The potential for smells to waft from the site, where offal and paunch from the abattoirs will be composted if its goes ahead, was a big sticking point for the attendees.
Many of whom seemed unconvinced by the council's modelling to-date with some suggesting strong winds would carry the odour all the way to Forest Hills and the Windmill Hill estates.
A recent report by A Current Affair which outlined problems faced by residents near an organic recycling facility in Lake Macquarie had also stirred some concern.
Tamworth Regional Council (TRC) waste director Bruce Logan said that facility was somewhat different to the Gidley proposal.

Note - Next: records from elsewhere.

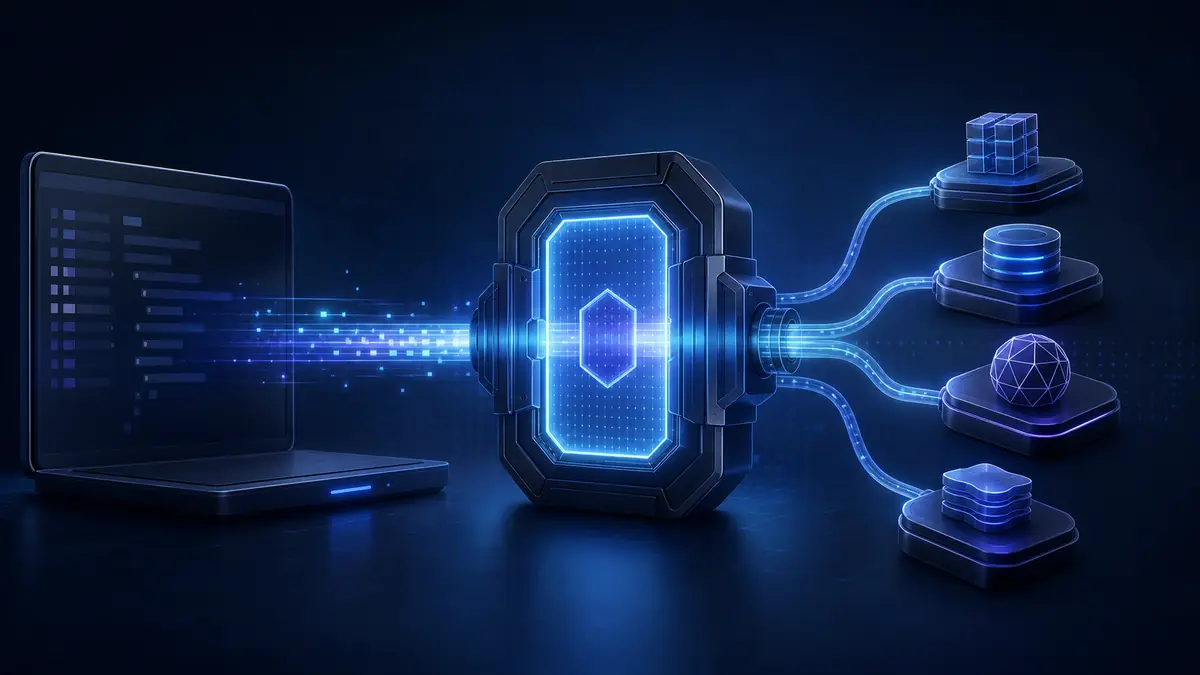
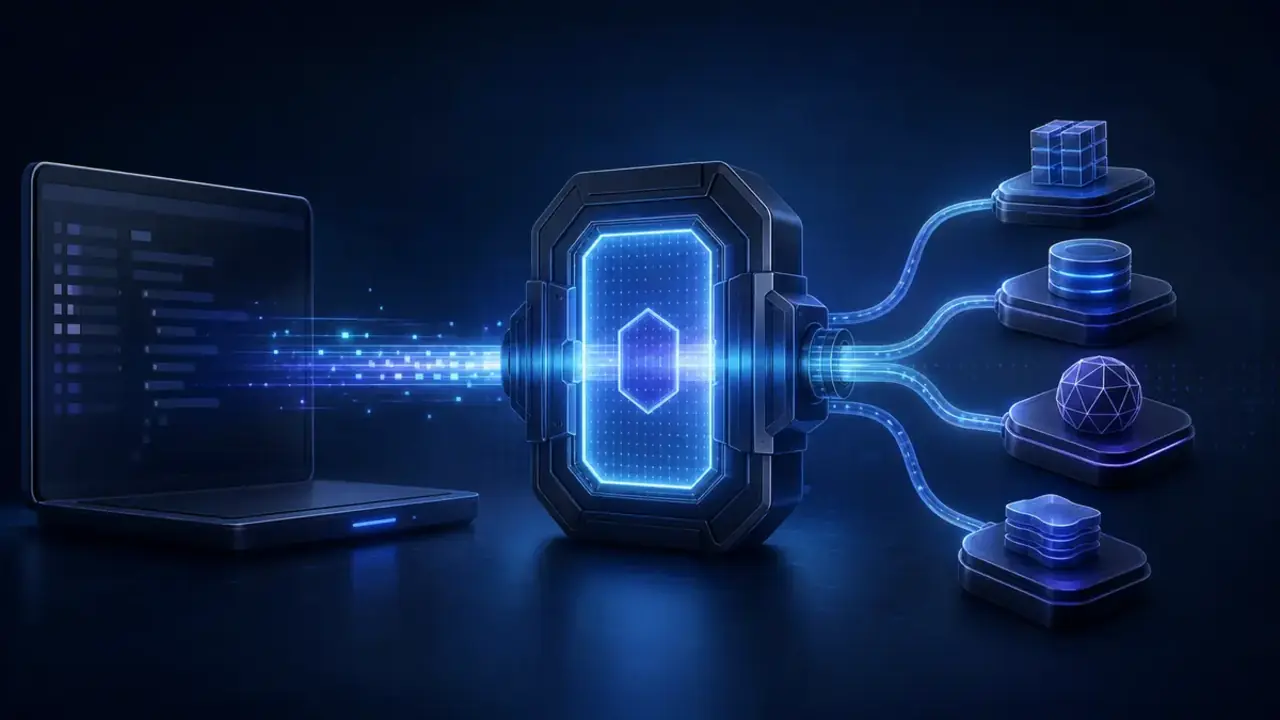
Normalize Codex MCP article media dimensions

diff --git a/articles/codex-mcp-server-setup/IMAGE_PROVENANCE.md b/articles/codex-mcp-server-setup/IMAGE_PROVENANCE.md
@@ -7,4 +7,4 @@ All four images in this directory were generated as original raster artwork with
 - `codex-mcp-server-tool-policy.webp` — least-privilege tool allowlist and approval checkpoint.
 - `codex-mcp-server-validation.webp` — connection, read, approval, and completion validation path.
 
-The generated PNG sources were normalized to 1200×675 immutable WebP assets. No SVG, HTML, CSS, canvas, or programmatic diagram source was used.
+The generated PNG sources were first normalized to 1200×675 WebP assets. On 2026-07-23, the dedicated cover was re-normalized to 1280×720 and the two body images used by the production article were re-normalized to 960×540 to satisfy the current article media contract. The imagery remains derived from the original raster generations; no SVG, HTML, CSS, canvas, or programmatic diagram source was used.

He said Lake Macqaurie's facility didn't have an enclosed receiving shed and its product was only "pasteurised" for 14 days, as opposed to the 28-day period TRC has proposed.
Potential for water contamination and biosecurity threats for nearby farms were huge concerns as well.
Residents feared a huge rain event could wash potential contaminants into the Peel River and privately accessed wells on properties in the area.
Ms Berry said the site would have a leachate dam on site, as well as overflow dams and tanks, to catch run off in the event of a one-in-100 year flood.
While the council doesn't have the final say on whether the facility goes ahead and its development application was yet to be lodged, staff were queried on the suitability of the site.
One community member said the development wouldn't be suitable in the current rural zoning of the area, claiming "heavy storage establishments and industrial stockpiling" was prohibited in these areas.
The claim was dismissed by Mr Logan.
"Would the council waste its time and considerable money, if we felt we would fall at the first hurdle, which is 'is it permitted under the zone'," he said.
"We deal with this everyday and believe, despite your concerns, it is permitted under the zone."